Activity :: This exercise calls for printing every record exactly once more.

Extracted records:
[Start of section]

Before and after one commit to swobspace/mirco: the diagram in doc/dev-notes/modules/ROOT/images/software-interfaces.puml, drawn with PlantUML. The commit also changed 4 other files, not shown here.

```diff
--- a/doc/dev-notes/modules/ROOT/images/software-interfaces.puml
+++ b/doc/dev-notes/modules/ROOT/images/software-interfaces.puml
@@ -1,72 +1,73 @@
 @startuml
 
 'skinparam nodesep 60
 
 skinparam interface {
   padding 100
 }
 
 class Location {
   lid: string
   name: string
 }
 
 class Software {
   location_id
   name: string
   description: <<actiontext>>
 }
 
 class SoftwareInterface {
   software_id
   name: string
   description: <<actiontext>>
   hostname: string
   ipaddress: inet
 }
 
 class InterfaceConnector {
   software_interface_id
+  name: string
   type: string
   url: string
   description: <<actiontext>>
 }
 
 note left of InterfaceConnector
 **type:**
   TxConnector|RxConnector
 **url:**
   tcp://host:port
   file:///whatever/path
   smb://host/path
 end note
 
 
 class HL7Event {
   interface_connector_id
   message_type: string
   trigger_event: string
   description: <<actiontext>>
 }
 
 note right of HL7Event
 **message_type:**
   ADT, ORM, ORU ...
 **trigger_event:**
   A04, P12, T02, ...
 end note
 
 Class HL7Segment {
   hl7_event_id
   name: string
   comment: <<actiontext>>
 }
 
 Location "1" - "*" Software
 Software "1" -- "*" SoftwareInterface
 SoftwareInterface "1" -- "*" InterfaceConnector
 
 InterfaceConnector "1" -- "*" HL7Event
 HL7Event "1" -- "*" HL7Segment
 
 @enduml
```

[End of section]

Exercise solution ::
Before and after one commit to swobspace/mirco: the diagram in doc/dev-notes/modules/ROOT/images/software-interfaces.puml, drawn with PlantUML. The commit also changed 4 other files, not shown here.

```diff
--- a/doc/dev-notes/modules/ROOT/images/software-interfaces.puml
+++ b/doc/dev-notes/modules/ROOT/images/software-interfaces.puml
@@ -1,72 +1,73 @@
 @startuml
 
 'skinparam nodesep 60
 
 skinparam interface {
   padding 100
 }
 
 class Location {
   lid: string
   name: string
 }
 
 class Software {
   location_id
   name: string
   description: <<actiontext>>
 }
 
 class SoftwareInterface {
   software_id
   name: string
   description: <<actiontext>>
   hostname: string
   ipaddress: inet
 }
 
 class InterfaceConnector {
   software_interface_id
+  name: string
   type: string
   url: string
   description: <<actiontext>>
 }
 
 note left of InterfaceConnector
 **type:**
   TxConnector|RxConnector
 **url:**
   tcp://host:port
   file:///whatever/path
   smb://host/path
 end note
 
 
 class HL7Event {
   interface_connector_id
   message_type: string
   trigger_event: string
   description: <<actiontext>>
 }
 
 note right of HL7Event
 **message_type:**
   ADT, ORM, ORU ...
 **trigger_event:**
   A04, P12, T02, ...
 end note
 
 Class HL7Segment {
   hl7_event_id
   name: string
   comment: <<actiontext>>
 }
 
 Location "1" - "*" Software
 Software "1" -- "*" SoftwareInterface
 SoftwareInterface "1" -- "*" InterfaceConnector
 
 InterfaceConnector "1" -- "*" HL7Event
 HL7Event "1" -- "*" HL7Segment
 
 @enduml
```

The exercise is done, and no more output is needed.